YOUR OBJECTIVE: Every entry below needs to be printed again exactly, with its pictures left out.

(Web page edit records)
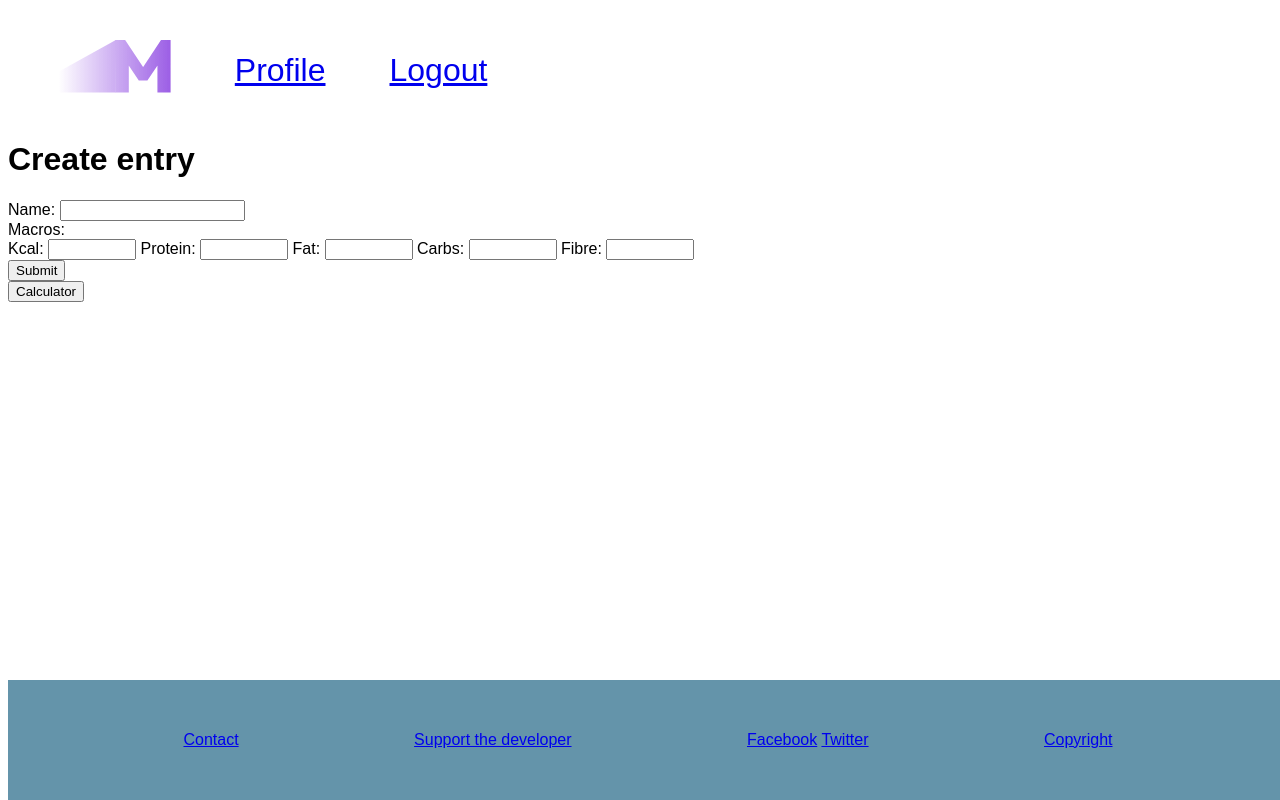
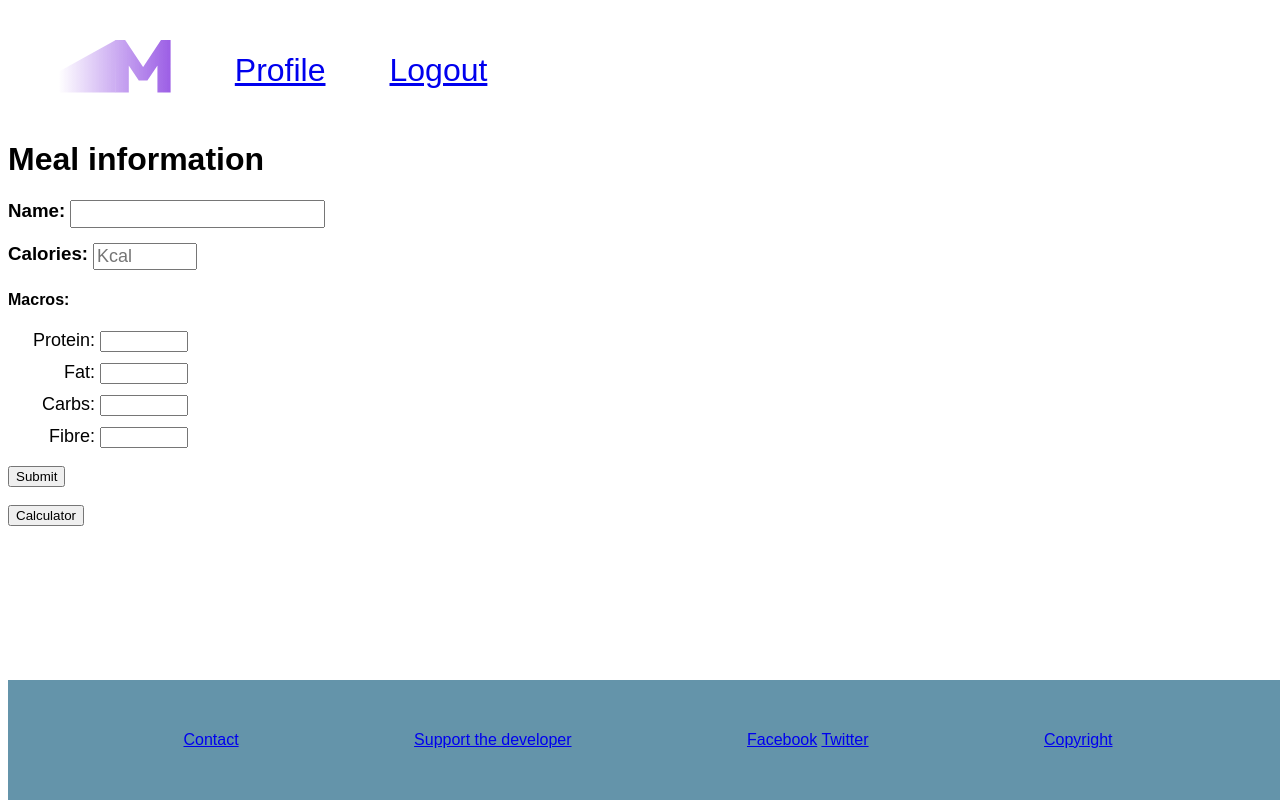
Before and after one commit to Lilley-DL/Momentum, a Flask app: page /createEntry in a window 1280 px wide. Run offline with Flask 3, Linux system fonts and the light colour scheme; the visitor is signed in with stand-in values (Sample User, id 1).

Commit message:
adjusted meal entry input stytles

```diff
--- a/static/style.css
+++ b/static/style.css
@@ -34,17 +34,45 @@ footer{
     align-items: center;
 }
 
-@media screen and (max-width:500px) {
-    #top-nav{
-        /* display:none; */
-        margin: 2vh 1vw;
-        font-size: larger;
-    }
+/* meal entry  */
+/* meal name */
+#name-input-wrapper h3{
+    margin: 0 5px 0 0 ;
+}
+#name-input-wrapper input[type=text]{
+    font-size: larger;
+}
+#name-input-wrapper{
+    display: flex;
+    flex-direction: row;
 }
 
-/* meal entry  */
-.macroInput{
+/* calories input */
+#calories-input-wrapper{
+    display: flex;
+    flex-direction: row;
+    margin: 15px 0;
+}
+#calories-input-wrapper input[type=number]{
+    font-size: large;
+    max-width: 6rem;
+}
+#calories-input-wrapper h3{
+    margin: 0 5px 0 0;
+}
+
+/* macroinput */
+#macro-input-wrapper input[type=number]{
     max-width: 5rem;
+}
+#macro-input-wrapper{
+    display: flex;
+    flex-direction: column;
+    max-width: 180px;
+    min-width: 10vw;
+    align-items: flex-end;
+    gap: 10px;
+    font-size: large;
 }
 
 /* macro calculator */
@@ -103,3 +131,19 @@ footer{
 }
 
 /* ADD workout */
+
+
+
+
+
+@media screen and (max-width:500px) {
+    #top-nav{
+        /* display:none; */
+        margin: 2vh 1vw;
+        font-size: larger;
+    }
+
+    #macro-input-wrapper{
+        max-width: 45vw;
+    }
+}
--- a/templates/createEntry.html
+++ b/templates/createEntry.html
@@ -12,27 +12,44 @@
 
 
     {% endif %}
-        <h1>Create entry</h1>
+        <h1>Meal information</h1>
 
-        <form action="/createEntry" method="post">
-            <label for="entryName">Name:</label>
-            <input type="text" name="entryName" id="entry-name" required min="4" max="50">
-            <br>
-            <span id="macroHeader">Macros:</span>
-            <br>
-            <label for="calories">Kcal:</label>
-            <input class="macroInput" type="number" id="caloriesInput" name="calories" min="0" step="0.01" >
-            <label for="protein">Protein:</label>
-            <input class="macroInput" type="number" id="proteinInput" name="protein" min="0" step="0.01">
-            <label for="fats">Fat:</label>
-            <input class="macroInput" type="number" id="fatsInput" name="fats" min="0" step="0.01">
-            <label for="carbs">Carbs:</label>
-            <input class="macroInput" type="number" id="carbsInput" name="carbs" min="0" step="0.01">
-            <label for="fibre">Fibre:</label>
-            <input class="macroInput" type="number" id="fibreInput" name="fibre" min="0" step="0.01">
+        <form action="/createEntry" method="post" id="meal-entry-form">
+
+            <div id="name-input-wrapper">
+                <h3 for="entryName">Name:</h3>
+                <input type="text" name="entryName" id="entry-name" required min="4" max="50">
+            </div>
+
+            <div id="calories-input-wrapper">
+                <!-- <label for="calories">Calories:</label> -->
+                <h3 for="calories">Calories:</h3>
+                <input class="macroInput" type="number" id="calorieInput" name="calories" min="0" step="0.01" required placeholder="Kcal">
+            </div>
+            <h4 id="macroHeader">Macros:</h4>
+
+            <div id="macro-input-wrapper">
+                <div>
+                    <label for="protein">Protein:</label>
+                    <input class="macroInput" type="number" id="proteinInput" name="protein" min="0" step="0.01" >
+                </div>
+                <div>
+                    <label for="fats">Fat:</label>
+                    <input class="macroInput" type="number" id="fatsInput" name="fats" min="0" step="0.01" >
+                </div>
+                <div>
+                    <label for="carbs">Carbs:</label>
+                    <input class="macroInput" type="number" id="carbsInput" name="carbs" min="0" step="0.01" >
+                </div>
+                <div>
+                    <label for="fibre">Fibre:</label>
+                    <input class="macroInput" type="number" id="fibreInput" name="fibre" min="0" step="0.01" >
+                </div>
+            </div>
             <br>
             <input type="submit" value="Submit">
         </form>
+        <br>
         <button id="showCalc">Calculator</button>
         <dialog id="calculator-modal">
 
```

TASK SOLUTION:
Before and after one commit to Lilley-DL/Momentum, a Flask app: page /createEntry in a window 1280 px wide. Run offline with Flask 3, Linux system fonts and the light colour scheme; the visitor is signed in with stand-in values (Sample User, id 1).

Commit message:
adjusted meal entry input stytles

```diff
--- a/static/style.css
+++ b/static/style.css
@@ -34,17 +34,45 @@ footer{
     align-items: center;
 }
 
-@media screen and (max-width:500px) {
-    #top-nav{
-        /* display:none; */
-        margin: 2vh 1vw;
-        font-size: larger;
-    }
+/* meal entry  */
+/* meal name */
+#name-input-wrapper h3{
+    margin: 0 5px 0 0 ;
+}
+#name-input-wrapper input[type=text]{
+    font-size: larger;
+}
+#name-input-wrapper{
+    display: flex;
+    flex-direction: row;
 }
 
-/* meal entry  */
-.macroInput{
+/* calories input */
+#calories-input-wrapper{
+    display: flex;
+    flex-direction: row;
+    margin: 15px 0;
+}
+#calories-input-wrapper input[type=number]{
+    font-size: large;
+    max-width: 6rem;
+}
+#calories-input-wrapper h3{
+    margin: 0 5px 0 0;
+}
+
+/* macroinput */
+#macro-input-wrapper input[type=number]{
     max-width: 5rem;
+}
+#macro-input-wrapper{
+    display: flex;
+    flex-direction: column;
+    max-width: 180px;
+    min-width: 10vw;
+    align-items: flex-end;
+    gap: 10px;
+    font-size: large;
 }
 
 /* macro calculator */
@@ -103,3 +131,19 @@ footer{
 }
 
 /* ADD workout */
+
+
+
+
+
+@media screen and (max-width:500px) {
+    #top-nav{
+        /* display:none; */
+        margin: 2vh 1vw;
+        font-size: larger;
+    }
+
+    #macro-input-wrapper{
+        max-width: 45vw;
+    }
+}
--- a/templates/createEntry.html
+++ b/templates/createEntry.html
@@ -12,27 +12,44 @@
 
 
     {% endif %}
-        <h1>Create entry</h1>
+        <h1>Meal information</h1>
 
-        <form action="/createEntry" method="post">
-            <label for="entryName">Name:</label>
-            <input type="text" name="entryName" id="entry-name" required min="4" max="50">
-            <br>
-            <span id="macroHeader">Macros:</span>
-            <br>
-            <label for="calories">Kcal:</label>
-            <input class="macroInput" type="number" id="caloriesInput" name="calories" min="0" step="0.01" >
-            <label for="protein">Protein:</label>
-            <input class="macroInput" type="number" id="proteinInput" name="protein" min="0" step="0.01">
-            <label for="fats">Fat:</label>
-            <input class="macroInput" type="number" id="fatsInput" name="fats" min="0" step="0.01">
-            <label for="carbs">Carbs:</label>
-            <input class="macroInput" type="number" id="carbsInput" name="carbs" min="0" step="0.01">
-            <label for="fibre">Fibre:</label>
-            <input class="macroInput" type="number" id="fibreInput" name="fibre" min="0" step="0.01">
+        <form action="/createEntry" method="post" id="meal-entry-form">
+
+            <div id="name-input-wrapper">
+                <h3 for="entryName">Name:</h3>
+                <input type="text" name="entryName" id="entry-name" required min="4" max="50">
+            </div>
+
+            <div id="calories-input-wrapper">
+                <!-- <label for="calories">Calories:</label> -->
+                <h3 for="calories">Calories:</h3>
+                <input class="macroInput" type="number" id="calorieInput" name="calories" min="0" step="0.01" required placeholder="Kcal">
+            </div>
+            <h4 id="macroHeader">Macros:</h4>
+
+            <div id="macro-input-wrapper">
+                <div>
+                    <label for="protein">Protein:</label>
+                    <input class="macroInput" type="number" id="proteinInput" name="protein" min="0" step="0.01" >
+                </div>
+                <div>
+                    <label for="fats">Fat:</label>
+                    <input class="macroInput" type="number" id="fatsInput" name="fats" min="0" step="0.01" >
+                </div>
+                <div>
+                    <label for="carbs">Carbs:</label>
+                    <input class="macroInput" type="number" id="carbsInput" name="carbs" min="0" step="0.01" >
+                </div>
+                <div>
+                    <label for="fibre">Fibre:</label>
+                    <input class="macroInput" type="number" id="fibreInput" name="fibre" min="0" step="0.01" >
+                </div>
+            </div>
             <br>
             <input type="submit" value="Submit">
         </form>
+        <br>
         <button id="showCalc">Calculator</button>
         <dialog id="calculator-modal">
 
```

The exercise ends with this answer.